Last Wednesday, some crew members of the auto tanker Felicity Egg noticed a plume of smoke rising from the parking lot. The ship was on its way from Europe to Davisville in the United States and was off the Portuguese archipelago of the Azores. The car was fully loaded with 4,000 VW Group vehicles, including 1,100 Porsche and 189 luxury Bentleys. The 22 crew members soon realized that extinguishing was impossible and left the ship. They were captured by a tanker sailing nearby. Then the Portuguese Navy transported the crew by helicopter to the Azores.
Six days after the ship caught fire, the flames are still burning. This is due to the large number of electric cars on board – including ID3s, e-Trons and electric Porsches. If a large lithium-ion battery catches fire, it is very difficult to put out. Usually, the fire service submerges a burning electric vehicle in a bowl of water. This is impossible if the car is on a ship in the middle of the ocean, and in a wide shock absorber with burning other electric cars.
The cause of the fire is not yet known. There is a real chance that an electric car caught fire spontaneously. A week and a half ago, an ID3 caught fire in the parking garage of the building where De Standaard is located.
A spokesman for Boskalis in the Netherlands confirmed to the Wall Street Journal that “the fire continues because of the batteries that are still burning.” Smit Company, a subsidiary of Boskalis, is responsible for the firefighting work and towing the era of happiness. Boskalis was the company that offloaded the Ever Given cargo into the Suez Canal. A Boscalis spokesman said it was too early to say how to extinguish burning cars and how to prevent the ship from sinking.
The fire again is not good news for the auto sector. For concerns like Volkswagen, the disaster comes at a time when it is already running short of parts. If 4,000 cars are lost in a ship fire, that will increase the production backlog. For a brand like Porsche, 1,100 cars represent about 0.3 percent of annual production (300,000 cars annually).

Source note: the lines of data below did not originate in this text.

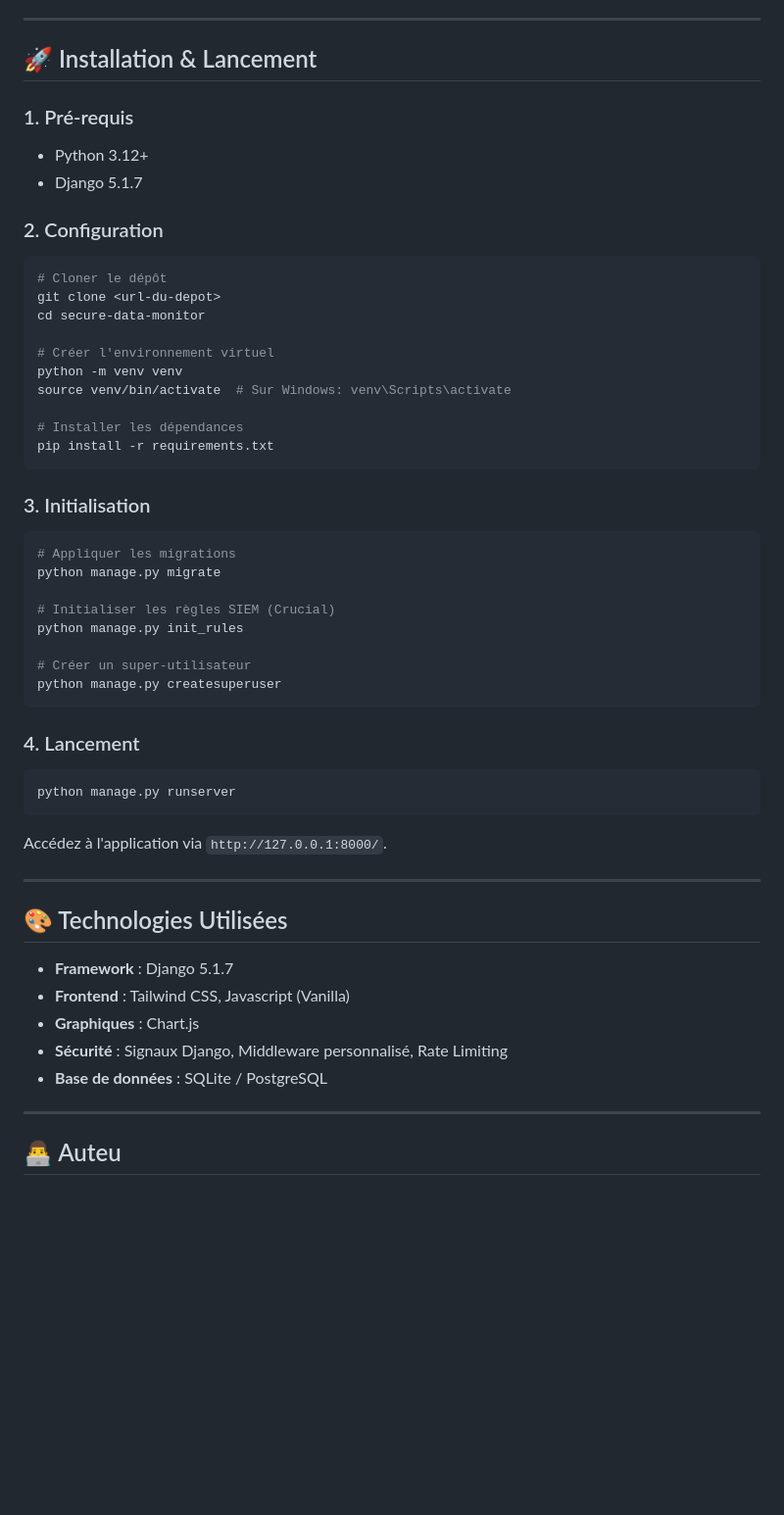
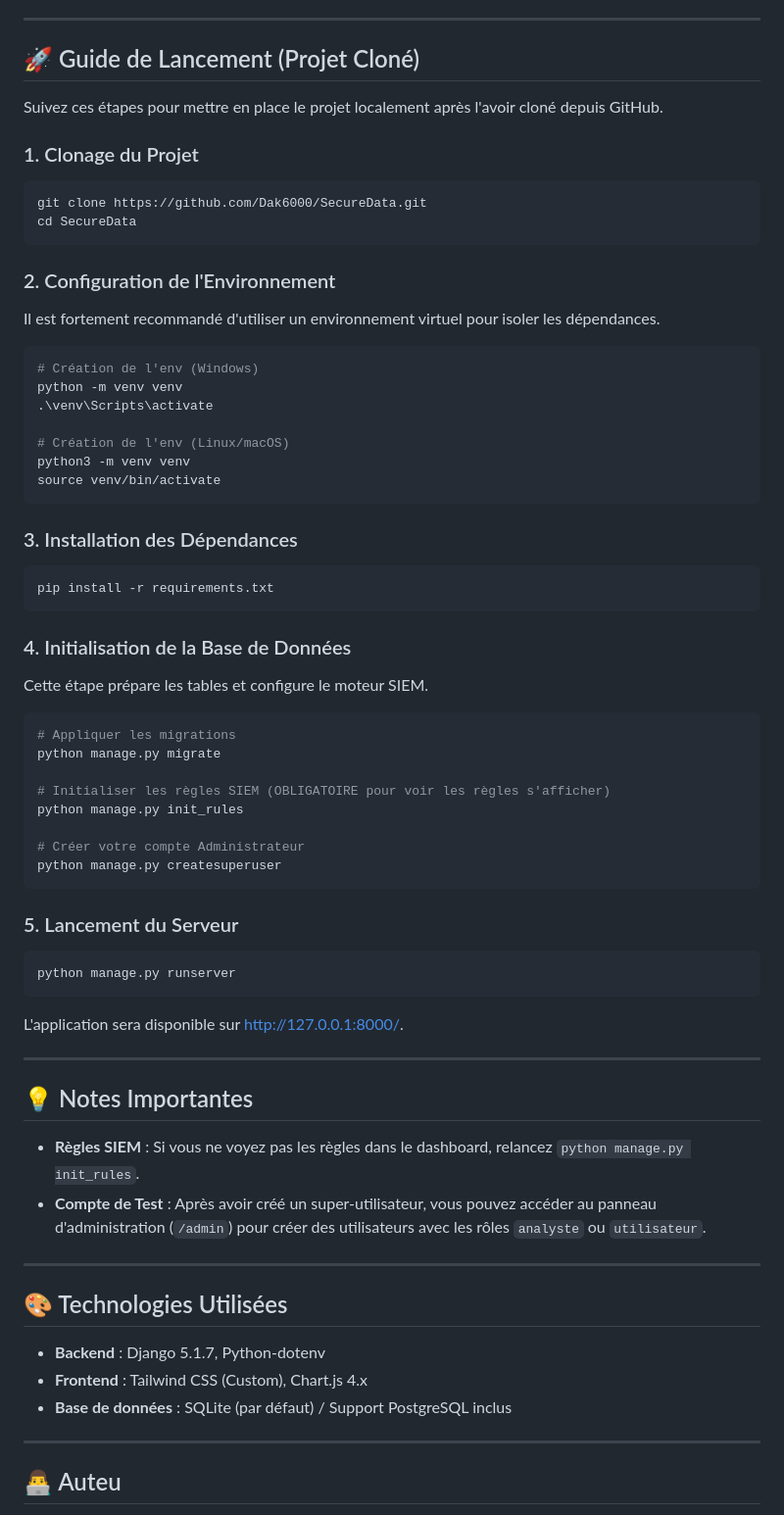
Before and after one commit to Dak6000/SecureData, a Markdown page: README.md, the part around the change. Shown at 98% size. GitHub-like rendering; blank space fills up the shorter version.

Commit message:
Commit du readme

````diff
--- a/README.md
+++ b/README.md
@@ -40,52 +40,64 @@ Le système implémente les règles de détection suivantes :
 
 ---
 
-## 🚀 Installation & Lancement
+## 🚀 Guide de Lancement (Projet Cloné)
 
-### 1. Pré-requis
-- Python 3.12+
-- Django 5.1.7
+Suivez ces étapes pour mettre en place le projet localement après l'avoir cloné depuis GitHub.
 
-### 2. Configuration
+### 1. Clonage du Projet
 ```bash
-# Cloner le dépôt
-git clone <url-du-depot>
-cd secure-data-monitor
+git clone https://github.com/Dak6000/SecureData.git
+cd SecureData
+```
 
-# Créer l'environnement virtuel
+### 2. Configuration de l'Environnement
+Il est fortement recommandé d'utiliser un environnement virtuel pour isoler les dépendances.
+```bash
+# Création de l'env (Windows)
 python -m venv venv
-source venv/bin/activate  # Sur Windows: venv\Scripts\activate
+.\venv\Scripts\activate
 
-# Installer les dépendances
+# Création de l'env (Linux/macOS)
+python3 -m venv venv
+source venv/bin/activate
+```
+
+### 3. Installation des Dépendances
+```bash
 pip install -r requirements.txt
 ```
 
-### 3. Initialisation
+### 4. Initialisation de la Base de Données
+Cette étape prépare les tables et configure le moteur SIEM.
 ```bash
 # Appliquer les migrations
 python manage.py migrate
 
-# Initialiser les règles SIEM (Crucial)
+# Initialiser les règles SIEM (OBLIGATOIRE pour voir les règles s'afficher)
 python manage.py init_rules
 
-# Créer un super-utilisateur
+# Créer votre compte Administrateur
 python manage.py createsuperuser
 ```
 
-### 4. Lancement
+### 5. Lancement du Serveur
 ```bash
 python manage.py runserver
 ```
-Accédez à l'application via `http://127.0.0.1:8000/`.
+L'application sera disponible sur [http://127.0.0.1:8000/](http://127.0.0.1:8000/).
+
+---
+
+## 💡 Notes Importantes
+- **Règles SIEM** : Si vous ne voyez pas les règles dans le dashboard, relancez `python manage.py init_rules`.
+- **Compte de Test** : Après avoir créé un super-utilisateur, vous pouvez accéder au panneau d'administration (`/admin`) pour créer des utilisateurs avec les rôles `analyste` ou `utilisateur`.
 
 ---
 
 ## 🎨 Technologies Utilisées
-- **Framework** : Django 5.1.7
-- **Frontend** : Tailwind CSS, Javascript (Vanilla)
-- **Graphiques** : Chart.js
-- **Sécurité** : Signaux Django, Middleware personnalisé, Rate Limiting
-- **Base de données** : SQLite / PostgreSQL
+- **Backend** : Django 5.1.7, Python-dotenv
+- **Frontend** : Tailwind CSS (Custom), Chart.js 4.x
+- **Base de données** : SQLite (par défaut) / Support PostgreSQL inclus
 
 ---
 
````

It also raises questions about the safety of the electric vehicle. If the cause is spontaneous ignition, then the continued occurrence of such fires on motor ships cannot be excluded. Ships must be additionally secured for this purpose. For large container ships too, the question arises whether they would be easy to put out if one of the stacked containers on the upper deck (which is difficult for sprinklers to reach) caught fire and spread to other containers.